CLAVERACK, N.Y. (NEWS10) – Bears have been expanding out of their core populations over the past few decades, as an increase in forest cover has meant a more suitable habitat. Bear attacks could become more prevalent—as one Columbia County woman learned this week when her pet donkey was attacked and mauled to death.

“It was a brutal horrible death,” said Laura-Ann Camissa. Camissa takes in unwanted donkeys to her home in Claverack, New York, and her pet donkey Lucy is the latest in bear tragedies across the state.

“Lucy was very petite and very endearing. She just drew everybody in, and she was like, she looked like a baby donkey because she was so small,” remembers Camissa. “Lucy was one of the specialist donkeys I’ve ever met in my life,” said 9-year-old Kira Friedman.

Camissa says it was around 11:30 Monday night when she last said her goodnights to her beloved animals. Lucy and her companion Ricky along with two other donkeys that were safe when she left their pen.

“She has the loudest bray of any of the donkeys. She was the smallest with the biggest mouth. And she was awesome. She was really a love. We will really miss her, and Ricky will really miss her a lot,” continued Camissa.

The bear returned Tuesday and Camissa’s husband sprang into action. “About two hours after we buried her the bear came back into the paddock and I caught him at I was in the house, and I caught him at out of the corner of my eye He was walking through my husband came out and chased him away He hopped over the fence”

Lucy was buried on the property in a final resting place not far from her pen. Camissa said this is the first time in over 30 years she has seen a bear, and she was doing all she thought she could to deter bears. “We were taking in bird feeders at night because we know that attracted bears. But I did not know that the seeds on the ground also attract bears we don’t have garbage pails or anything around so that has not been an issue for us. But we’re not feeding the birds anymore other than in the winter months since we’ve been advised,” said Camissa.
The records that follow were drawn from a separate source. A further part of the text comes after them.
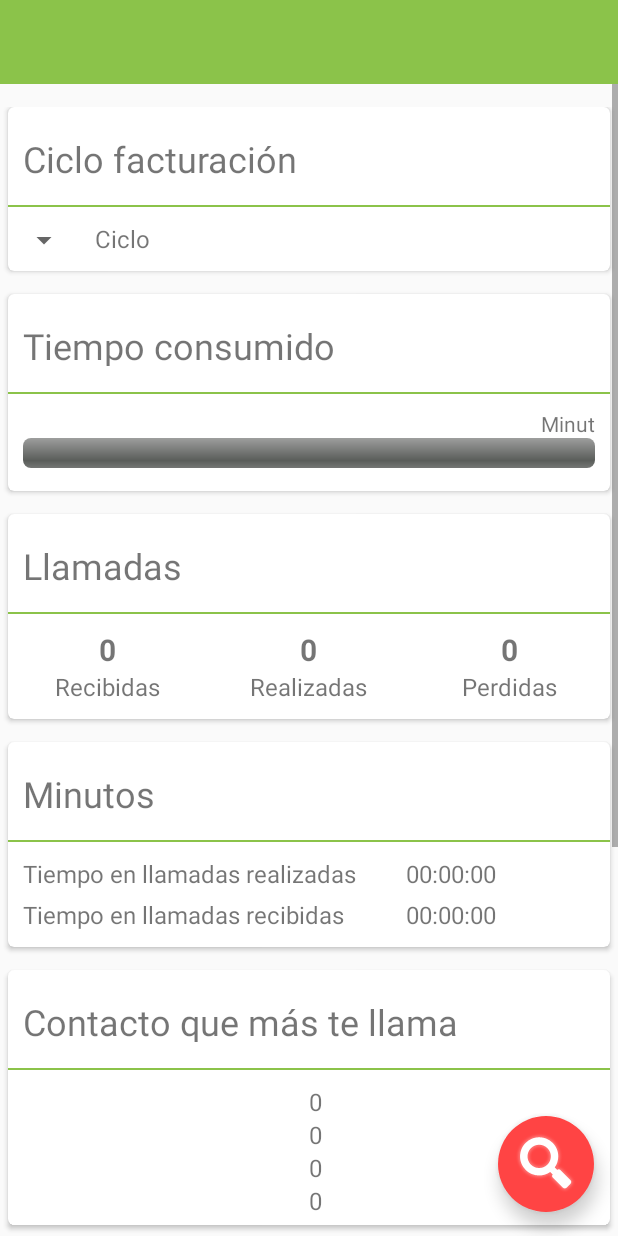
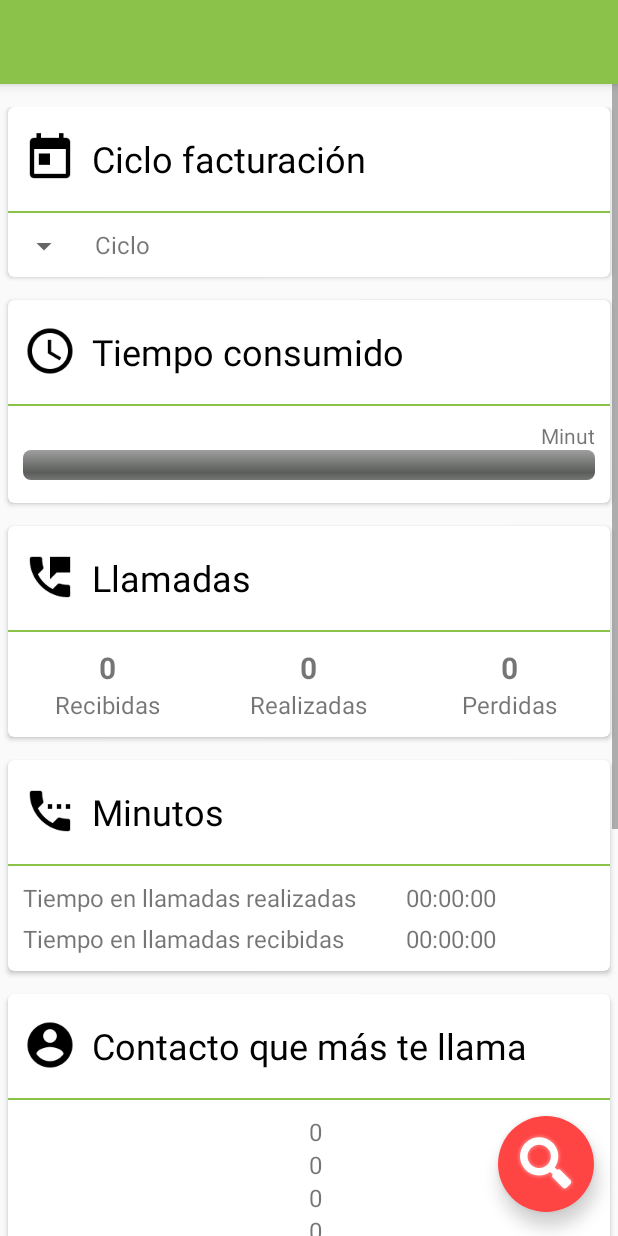
Before and after one commit to dsworks/ControlDeLlamadas, an Android app: the layout activity_main.xml on its own in the app's theme, with its tools: preview values and no code run, on a phone screen of 412 x 824 dp. Run offline under Robolectric (Android 15) with nearby library versions, the phone set to English and light mode, and no system bars.

Commit message:
Título de las cards en negro

```diff
--- a/app/src/main/java/com/dsole/controldellamadas/MainActivity.java
+++ b/app/src/main/java/com/dsole/controldellamadas/MainActivity.java
@@ -30,6 +30,7 @@ import java.util.List;
 public class MainActivity extends ActionBarActivity
         implements SharedPreferences.OnSharedPreferenceChangeListener {
 
+    //region Declaraciones
     //private TextView mTexto;
     private ListView mListView;
     private ArrayList<CallLog> callLogs;
@@ -68,6 +69,7 @@ public class MainActivity extends ActionBarActivity
     private SharedPreferences sp;
 
     private android.support.v7.widget.Toolbar toolbar;
+    //endregion
 
     @Override
     protected void onCreate(Bundle savedInstanceState) {
@@ -80,15 +82,6 @@ public class MainActivity extends ActionBarActivity
 
         sp = PreferenceManager.getDefaultSharedPreferences(this);
         sp.registerOnSharedPreferenceChangeListener(this);
-
-
-        //int diameter = getResources().getDimensionPixelSize(R.dimen.diameter);
-        //Outline outline = new Outline();
-        //outline.setOval(0, 0, 10, 10);
-        //Button searchButton = (Button) findViewById(R.id.search_button);
-        //searchButton.setOutline(outline);
-        //searchButton.setClipToOutline(true);
-
 
         mLlamadasEntrantes = (TextView) findViewById(R.id.tvLlamadasEntrantes);
         mLlamadasSalientes = (TextView) findViewById(R.id.tvLlamadasSalientes);
@@ -132,11 +125,8 @@ public class MainActivity extends ActionBarActivity
 
         mMesSeleccionado = Calendar.getInstance().get(Calendar.MONTH) + 1;
 
-        int posicion = Meses.setPosicionMes(dataAdapter, Calendar.getInstance().get(Calendar.MONTH) + 1);
-
-        //set the default according to value
+        int posicion = Meses.setPosicionMes(dataAdapter, mMesSeleccionado);
         mSpinner.setSelection(posicion);
-
 
         avisoPreferencias();
         //inicializarSwipeRefresh();
@@ -155,55 +145,70 @@ public class MainActivity extends ActionBarActivity
             db.insertaAviso();
             db.actualizarAvisoPreferencias(1);
         }
+    }
+
+    @Override
+    protected void onResume() {
+        super.onResume();
+        //sp.registerOnSharedPreferenceChangeListener(this);
+        loadData();
+    }
+
+    @Override
+    protected void onPause() {
+        super.onPause();
+        //sp.unregisterOnSharedPreferenceChangeListener(this);
+    }
+
+    @Override
+    protected void onSaveInstanceState(Bundle outState) {
+        //TODO guardar lo necesario para cuando giremos la pantalla o android decida finalizar nuestra aplicacion, poder recuperarlo posteriormente
+        //outState.putString("CUENTA", cuenta.getText().toString());
+        super.onSaveInstanceState(outState);
+    }
+
+    @Override
+    protected void onRestoreInstanceState(Bundle savedInstanceState) {
+        super.onRestoreInstanceState(savedInstanceState);
+        //TODO recuperar todo lo necesario
+        //cuenta.setText(savedInstanceState.getString("CUENTA"));
+    }
+
+    @Override
+    public boolean onCreateOptionsMenu(Menu menu) {
+        // Inflate the menu; this adds items to the action bar if it is present.
+        getMenuInflater().inflate(R.menu.menu_main, menu);
+        return true;
+    }
+
+    @Override
+    public boolean onOptionsItemSelected(MenuItem item) {
+        // Handle action bar item clicks here. The action bar will
+        // automatically handle clicks on the Home/Up button, so long
+        // as you specify a parent activity in AndroidManifest.xml.
+        int id = item.getItemId();
+
+        //noinspection SimplifiableIfStatement
+        if (id == R.id.action_settings) {
+            Intent i = new Intent(MainActivity.this, PreferenceActivity.class);
+            startActivity(i);
+            return true;
+        }
+        return super.onOptionsItemSelected(item);
+    }
+
+    @Override
+    public void onSharedPreferenceChanged(SharedPreferences sharedPreferences, String key) {
+
+        /*
+        //Para que el aviso del principio no vuelva a salir
+        MySQLiteHelper db = new MySQLiteHelper(this);
+        if (db.getPreferenciasModificadas() != 2) db.actualizarAvisoPreferencias(1);
+        */
+        //TODO recoger las preferencias y actuar en consecuencia
 
     }
 
-    /*
-        private void inicializarSwipeRefresh() {
-            swipeRefresh = (MySwipeRefreshLayout) findViewById(R.id.swipeRefreshLayout);
-            swipeRefresh.setOnRefreshListener(new SwipeRefreshLayout.OnRefreshListener() {
-                @Override
-                public void onRefresh() {
-                    //Refresca el contenido de la pantalla usando el SwipeRefreshLayout
-                    // Reproduccion de sonido
-                    if (loaded) {
-                        soundPool.play(soundID, 0.3f, 0.3f, 1, 0, 1f);
-                    }
-                    new Handler().postDelayed(new Runnable() {
-                        @Override
-                        public void run() {
-                            loadData();
-                            // Finalizar swipeRefresh
-                            swipeRefresh.setRefreshing(false);
-                        }
-                    }, 1000);
-                }
-            });
-            swipeRefresh.setColorScheme(android.R.color.holo_blue_dark,
-                    android.R.color.holo_orange_light,
-                    android.R.color.holo_green_dark,
-                    android.R.color.holo_red_light);
-
-            //swipeRefresh.setOnChildScrollUpListener(new MySwipeRefreshLayout.OnChildScrollUpListener() {
-            //    @Override
-            //    public boolean canChildScrollUp() {
-            //        return mListView.getFirstVisiblePosition() > 0 ||
-            //                mListView.getChildAt(0) == null ||
-            //                mListView.getChildAt(0).getTop() < 0;
-            //    }
-            //});
-
-            // Extra: sonido al actualizar con SwipeRefreshLayout
-            soundPool = new SoundPool(10, AudioManager.STREAM_MUSIC, 0);
-            soundID = soundPool.load(this, R.raw.ping, 1);
-
-            soundPool.setOnLoadCompleteListener(new SoundPool.OnLoadCompleteListener() {
-                public void onLoadComplete(SoundPool soundPool, int sampleId, int status) {
-                    loaded = true;
-                }
-            });
-        }
-    */
     public void loadData() {
 
         //TODO recoger las preferencias y actuar en consecuencia
@@ -331,99 +336,65 @@ public class MainActivity extends ActionBarActivity
         return targetBitmap;
     }
 
-    @Override
-    protected void onResume() {
-        super.onResume();
-        //sp.registerOnSharedPreferenceChangeListener(this);
-        loadData();
-    }
-
-    @Override
-    protected void onPause() {
-        super.onPause();
-        //sp.unregisterOnSharedPreferenceChangeListener(this);
-    }
-
-    @Override
-    protected void onSaveInstanceState(Bundle outState) {
-        //TODO guardar lo necesario para cuando giremos la pantalla o android decida finalizar nuestra aplicacion, poder recuperarlo posteriormente
-        //outState.putString("CUENTA", cuenta.getText().toString());
-        super.onSaveInstanceState(outState);
-    }
-
-    @Override
-    protected void onRestoreInstanceState(Bundle savedInstanceState) {
-        super.onRestoreInstanceState(savedInstanceState);
-        //TODO recuperar todo lo necesario
-        //cuenta.setText(savedInstanceState.getString("CUENTA"));
-    }
-
-    @Override
-    public boolean onCreateOptionsMenu(Menu menu) {
-        // Inflate the menu; this adds items to the action bar if it is present.
-        getMenuInflater().inflate(R.menu.menu_main, menu);
-        return true;
-    }
-
-    @Override
-    public boolean onOptionsItemSelected(MenuItem item) {
-        // Handle action bar item clicks here. The action bar will
-        // automatically handle clicks on the Home/Up button, so long
-        // as you specify a parent activity in AndroidManifest.xml.
-        int id = item.getItemId();
-
-        //noinspection SimplifiableIfStatement
-        if (id == R.id.action_settings) {
-            Intent i = new Intent(MainActivity.this, PreferenceActivity.class);
-            startActivity(i);
-            return true;
-        }
-/*
-        if (id == R.id.action_search) {
-
-            Toast.makeText(getApplicationContext(),
-                    "Llamar a la pantalla de búsqueda",
-                    Toast.LENGTH_LONG).show();
-            return true;
-        }
-*/
-        return super.onOptionsItemSelected(item);
-    }
-
-
-    @Override
-    public void onSharedPreferenceChanged(SharedPreferences sharedPreferences, String key) {
-
-        /*
-        //Para que el aviso del principio no vuelva a salir
-        MySQLiteHelper db = new MySQLiteHelper(this);
-        if (db.getPreferenciasModificadas() != 2) db.actualizarAvisoPreferencias(1);
-        */
-        //TODO recoger las preferencias y actuar en consecuencia
-
-    }
-
     public void addListenerOnSpinnerItemSelection() {
         mSpinner.setOnItemSelectedListener(new CustomOnItemSelectedListener());
     }
 
     public class CustomOnItemSelectedListener implements AdapterView.OnItemSelectedListener {
-
         public void onItemSelected(AdapterView<?> parent, View view, int pos, long id) {
-
             mMesSeleccionado = Meses.setPosicionMes(parent.getItemAtPosition(pos).toString());
             loadData();
-            /*
-            Toast.makeText(parent.getContext(),
-                    "Visualizando el mes de " + parent.getItemAtPosition(pos).toString(),
-                    Toast.LENGTH_LONG).show();
-            */
-
         }
 
         @Override
         public void onNothingSelected(AdapterView<?> arg0) {
         }
+    }
 
-    }
+    /*
+        private void inicializarSwipeRefresh() {
+            swipeRefresh = (MySwipeRefreshLayout) findViewById(R.id.swipeRefreshLayout);
+            swipeRefresh.setOnRefreshListener(new SwipeRefreshLayout.OnRefreshListener() {
+                @Override
+                public void onRefresh() {
+                    //Refresca el contenido de la pantalla usando el SwipeRefreshLayout
+                    // Reproduccion de sonido
+                    if (loaded) {
+                        soundPool.play(soundID, 0.3f, 0.3f, 1, 0, 1f);
+                    }
+                    new Handler().postDelayed(new Runnable() {
+                        @Override
+                        public void run() {
+                            loadData();
+                            // Finalizar swipeRefresh
+                            swipeRefresh.setRefreshing(false);
+                        }
+                    }, 1000);
+                }
+            });
+            swipeRefresh.setColorScheme(android.R.color.holo_blue_dark,
+                    android.R.color.holo_orange_light,
+                    android.R.color.holo_green_dark,
+                    android.R.color.holo_red_light);
+
+            //swipeRefresh.setOnChildScrollUpListener(new MySwipeRefreshLayout.OnChildScrollUpListener() {
+            //    @Override
+            //    public boolean canChildScrollUp() {
+            //        return mListView.getFirstVisiblePosition() > 0 ||
+            //                mListView.getChildAt(0) == null ||
+            //                mListView.getChildAt(0).getTop() < 0;
+            //    }
+            //});
+
+            // Extra: sonido al actualizar con SwipeRefreshLayout
+            soundPool = new SoundPool(10, AudioManager.STREAM_MUSIC, 0);
+            soundID = soundPool.load(this, R.raw.ping, 1);
+
+            soundPool.setOnLoadCompleteListener(new SoundPool.OnLoadCompleteListener() {
+                public void onLoadComplete(SoundPool soundPool, int sampleId, int status) {
+                    loaded = true;
+                }
+            });
+        }
+    */
 }
--- a/app/src/main/res/layout/activity_main.xml
+++ b/app/src/main/res/layout/activity_main.xml
@@ -62,8 +62,16 @@
 
                     <LinearLayout
                         android:layout_width="match_parent"
-                        android:layout_height="65dp"
-                        android:orientation="vertical">
+                        android:layout_height="wrap_content"
+                        android:orientation="horizontal">
+
+                        <ImageView
+                            android:layout_width="wrap_content"
+                            android:layout_height="wrap_content"
+                            android:layout_marginBottom="17dp"
+                            android:layout_marginLeft="10dp"
+                            android:layout_marginTop="16dp"
+                            android:src="@drawable/ic_today_black_48dp" />
 
                         <TextView
                             android:layout_width="wrap_content"
@@ -72,9 +80,11 @@
                             android:layout_marginLeft="10dp"
                             android:layout_marginTop="18dp"
                             android:text="Ciclo facturación"
+                            android:textColor="@android:color/black"
                             android:textSize="24sp" />
 
                     </LinearLayout>
+
 
                     <View
                         android:layout_width="match_parent"
@@ -135,8 +145,16 @@
 
                     <LinearLayout
                         android:layout_width="match_parent"
-                        android:layout_height="65dp"
-                        android:orientation="vertical">
+                        android:layout_height="wrap_content"
+                        android:orientation="horizontal">
+
+                        <ImageView
+                            android:layout_width="wrap_content"
+                            android:layout_height="wrap_content"
+                            android:layout_marginBottom="17dp"
+                            android:layout_marginLeft="10dp"
+                            android:layout_marginTop="16dp"
+                            android:src="@drawable/ic_query_builder_black_48dp" />
 
                         <TextView
                             android:layout_width="wrap_content"
@@ -145,9 +163,10 @@
                             android:layout_marginLeft="10dp"
                             android:layout_marginTop="18dp"
                             android:text="Tiempo consumido"
+                            android:textColor="@android:color/black"
                             android:textSize="24sp" />
+                    </LinearLayout>
 
-                    </LinearLayout>
 
                     <View
                         android:layout_width="match_parent"
@@ -202,8 +221,16 @@
 
                     <LinearLayout
                         android:layout_width="match_parent"
-                        android:layout_height="65dp"
-                        android:orientation="vertical">
+                        android:layout_height="wrap_content"
+                        android:orientation="horizontal">
+
+                        <ImageView
+                            android:layout_width="wrap_content"
+                            android:layout_height="wrap_content"
+                            android:layout_marginBottom="17dp"
+                            android:layout_marginLeft="10dp"
+                            android:layout_marginTop="16dp"
+                            android:src="@drawable/ic_perm_phone_msg_black_48dp" />
 
                         <TextView
                             android:layout_width="wrap_content"
@@ -212,9 +239,10 @@
                             android:layout_marginLeft="10dp"
                             android:layout_marginTop="18dp"
                             android:text="Llamadas"
+                            android:textColor="@android:color/black"
                             android:textSize="24sp" />
+                    </LinearLayout>
 
-                    </LinearLayout>
 
                     <View
                         android:layout_width="match_parent"
@@ -333,8 +361,16 @@
 
                     <LinearLayout
                         android:layout_width="match_parent"
-                        android:layout_height="65dp"
-                        android:orientation="vertical">
+                        android:layout_height="wrap_content"
+                        android:orientation="horizontal">
+
+                        <ImageView
+                            android:layout_width="wrap_content"
+                            android:layout_height="wrap_content"
+                            android:layout_marginBottom="17dp"
+                            android:layout_marginLeft="10dp"
+                            android:layout_marginTop="16dp"
+                            android:src="@drawable/ic_settings_phone_black_48dp" />
 
                         <TextView
                             android:layout_width="wrap_content"
@@ -343,9 +379,11 @@
                             android:layout_marginLeft="10dp"
                             android:layout_marginTop="18dp"
                             android:text="Minutos"
+                            android:textColor="@android:color/black"
                             android:textSize="24sp" />
 
                     </LinearLayout>
+
 
                     <View
                         android:layout_width="match_parent"
@@ -434,8 +472,16 @@
 
                     <LinearLayout
                         android:layout_width="match_parent"
-                        android:layout_height="65dp"
-                        android:orientation="vertical">
+                        android:layout_height="wrap_content"
+                        android:orientation="horizontal">
+
+                        <ImageView
+                            android:layout_width="wrap_content"
+                            android:layout_height="wrap_content"
+                            android:layout_marginBottom="17dp"
+                            android:layout_marginLeft="10dp"
+                            android:layout_marginTop="16dp"
+                            android:src="@drawable/ic_account_circle_black_48dp" />
 
                         <TextView
                             android:layout_width="wrap_content"
@@ -444,9 +490,11 @@
                             android:layout_marginLeft="10dp"
                             android:layout_marginTop="18dp"
                             android:text="Contacto que más te llama"
+                            android:textColor="@android:color/black"
                             android:textSize="24sp" />
 
                     </LinearLayout>
+
 
                     <View
                         android:layout_width="match_parent"
@@ -536,8 +584,16 @@
 
                     <LinearLayout
                         android:layout_width="match_parent"
-                        android:layout_height="65dp"
-                        android:orientation="vertical">
+                        android:layout_height="wrap_content"
+                        android:orientation="horizontal">
+
+                        <ImageView
+                            android:layout_width="wrap_content"
+                            android:layout_height="wrap_content"
+                            android:layout_marginBottom="17dp"
+                            android:layout_marginLeft="10dp"
+                            android:layout_marginTop="16dp"
+                            android:src="@drawable/ic_account_circle_black_48dp" />
 
                         <TextView
                             android:layout_width="wrap_content"
@@ -546,9 +602,10 @@
                             android:layout_marginLeft="10dp"
                             android:layout_marginTop="18dp"
                             android:text="Contacto al que más llamas"
+                            android:textColor="@android:color/black"
                             android:textSize="24sp" />
+                    </LinearLayout>
 
-                    </LinearLayout>
 
                     <View
                         android:layout_width="match_parent"
@@ -639,8 +696,16 @@
 
                     <LinearLayout
                         android:layout_width="match_parent"
-                        android:layout_height="65dp"
-                        android:orientation="vertical">
+                        android:layout_height="wrap_content"
+                        android:orientation="horizontal">
+
+                        <ImageView
+                            android:layout_width="wrap_content"
+                            android:layout_height="wrap_content"
+                            android:layout_marginBottom="17dp"
+                            android:layout_marginLeft="10dp"
+                            android:layout_marginTop="16dp"
+                            android:src="@drawable/ic_swap_vert_black_48dp" />
 
                         <TextView
                             android:layout_width="wrap_content"
@@ -649,9 +714,11 @@
                             android:layout_marginLeft="10dp"
                             android:layout_marginTop="18dp"
                             android:text="Llamada más larga"
+                            android:textColor="@android:color/black"
                             android:textSize="24sp" />
 
                     </LinearLayout>
+
 
                     <View
                         android:layout_width="match_parent"
@@ -740,9 +807,6 @@
     </ScrollView>
 
 
-
-
-
 </RelativeLayout>
 
     <!--
--- a/app/src/main/res/layout/app_bar.xml
+++ b/app/src/main/res/layout/app_bar.xml
@@ -5,7 +5,8 @@
     android:layout_height="wrap_content"
     android:background="@color/primaryColor"
     app:theme="@style/MyCustomToolBarTheme"
-    app:popupTheme="@style/ThemeOverlay.AppCompat.Light">
+    app:popupTheme="@style/ThemeOverlay.AppCompat.Light"
+    android:elevation="5dp">
 
 
 </android.support.v7.widget.Toolbar>
```
Also changed, not shown: app/src/main/res/drawable-xhdpi/ic_account_circle_black_48dp.png (added), app/src/main/res/drawable-xhdpi/ic_autorenew_white_48dp.png (deleted), app/src/main/res/drawable-xhdpi/ic_perm_phone_msg_black_48dp.png (added), app/src/main/res/drawable-xhdpi/ic_query_builder_black_48dp.png (added), app/src/main/res/drawable-xhdpi/ic_settings_phone_black_48dp.png (added), app/src/main/res/drawable-xhdpi/ic_swap_vert_black_48dp.png (added), app/src/main/res/drawable-xhdpi/ic_today_black_48dp.png (added).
The DEC website has ways to keep your interactions with bears as safe as possible. With such suggestions as the following:

The DOs:

  • Use noise to scare bears away by yelling, clapping, or bang on pots.
  • Stay calm, walk slowly, and speak in a calm voice.
  • Leave slowly. Cautiously back away and leave the area.

The Do-nots:

  • Approach surrounds or corner bears. Bears will defend themselves aggressively when they feel threatened. Be very cautious around cubs. Mothers are extremely protective
  • Do not run from the bear. They may chase you.
  • Do not throw backpack or food bag at bear. This will encourage bears to bully people to get food. By teaching bears to approach humans for food, you are endangering yourself and others.

Camissa now has plans to protect her pets. “We are putting an electric fence on top of the current fence that we have that has served as well for 31 years but apparently not this year and we’re getting all kinds of camera security systems that ring to your phone,” says Camissa.

Friedman told NEWS 10 she has grown up with Lucy and loved her dearly, but she understands the circle of life. “I love animals of all kinds. Sometimes I get scared of bears, especially. But, also in my mind deep down I always think, well bears are a part of nature. So, I just go with it. And I live with it. I live in the country and that’s a part of life,” said Kira.

The love for Lucy is shared by neighbors, family, and friends and her memory will go on. “Lucy is awesome. I will never forget her. She and all the other ones, they’ll all miss her also. As much as I will,” said Friedman.

“But you know, I believe there’s a place for all animals in nature. But I don’t think there’s a place for bears who killed donkeys. So, it’s a tough choice,” said Camissa.